## WORK REQUIRED
Work out how many lines of the listing below mention the word "CLAUDE", and give only that figure.

Segment Open

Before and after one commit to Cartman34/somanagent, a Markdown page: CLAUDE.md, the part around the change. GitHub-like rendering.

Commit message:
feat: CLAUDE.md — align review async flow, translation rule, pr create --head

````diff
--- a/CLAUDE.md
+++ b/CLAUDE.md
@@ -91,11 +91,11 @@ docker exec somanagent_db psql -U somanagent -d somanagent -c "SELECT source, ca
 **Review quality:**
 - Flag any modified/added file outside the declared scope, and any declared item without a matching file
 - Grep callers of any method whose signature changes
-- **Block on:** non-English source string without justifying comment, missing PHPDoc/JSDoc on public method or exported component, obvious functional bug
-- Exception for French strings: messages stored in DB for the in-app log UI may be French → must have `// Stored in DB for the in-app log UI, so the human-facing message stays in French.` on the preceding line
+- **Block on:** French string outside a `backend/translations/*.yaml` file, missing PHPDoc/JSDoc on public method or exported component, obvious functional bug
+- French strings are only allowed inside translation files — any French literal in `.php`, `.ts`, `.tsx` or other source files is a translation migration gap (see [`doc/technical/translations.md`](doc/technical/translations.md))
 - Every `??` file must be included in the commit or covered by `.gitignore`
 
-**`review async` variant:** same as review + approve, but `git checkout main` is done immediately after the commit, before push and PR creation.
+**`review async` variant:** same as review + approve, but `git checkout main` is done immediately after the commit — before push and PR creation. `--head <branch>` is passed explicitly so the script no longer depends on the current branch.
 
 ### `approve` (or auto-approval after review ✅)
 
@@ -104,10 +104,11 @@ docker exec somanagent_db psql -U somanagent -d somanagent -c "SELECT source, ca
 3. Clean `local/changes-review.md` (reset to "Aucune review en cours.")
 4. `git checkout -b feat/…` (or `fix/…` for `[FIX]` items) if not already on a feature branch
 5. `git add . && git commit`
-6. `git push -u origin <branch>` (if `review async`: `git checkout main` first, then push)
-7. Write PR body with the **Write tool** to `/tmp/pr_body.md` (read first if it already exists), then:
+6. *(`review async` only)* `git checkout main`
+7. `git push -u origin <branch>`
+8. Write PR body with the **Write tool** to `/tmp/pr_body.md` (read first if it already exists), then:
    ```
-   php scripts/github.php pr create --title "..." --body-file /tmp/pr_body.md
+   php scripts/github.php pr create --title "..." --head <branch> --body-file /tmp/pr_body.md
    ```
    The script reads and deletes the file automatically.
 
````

Segment Closed

## ANSWER BOX
4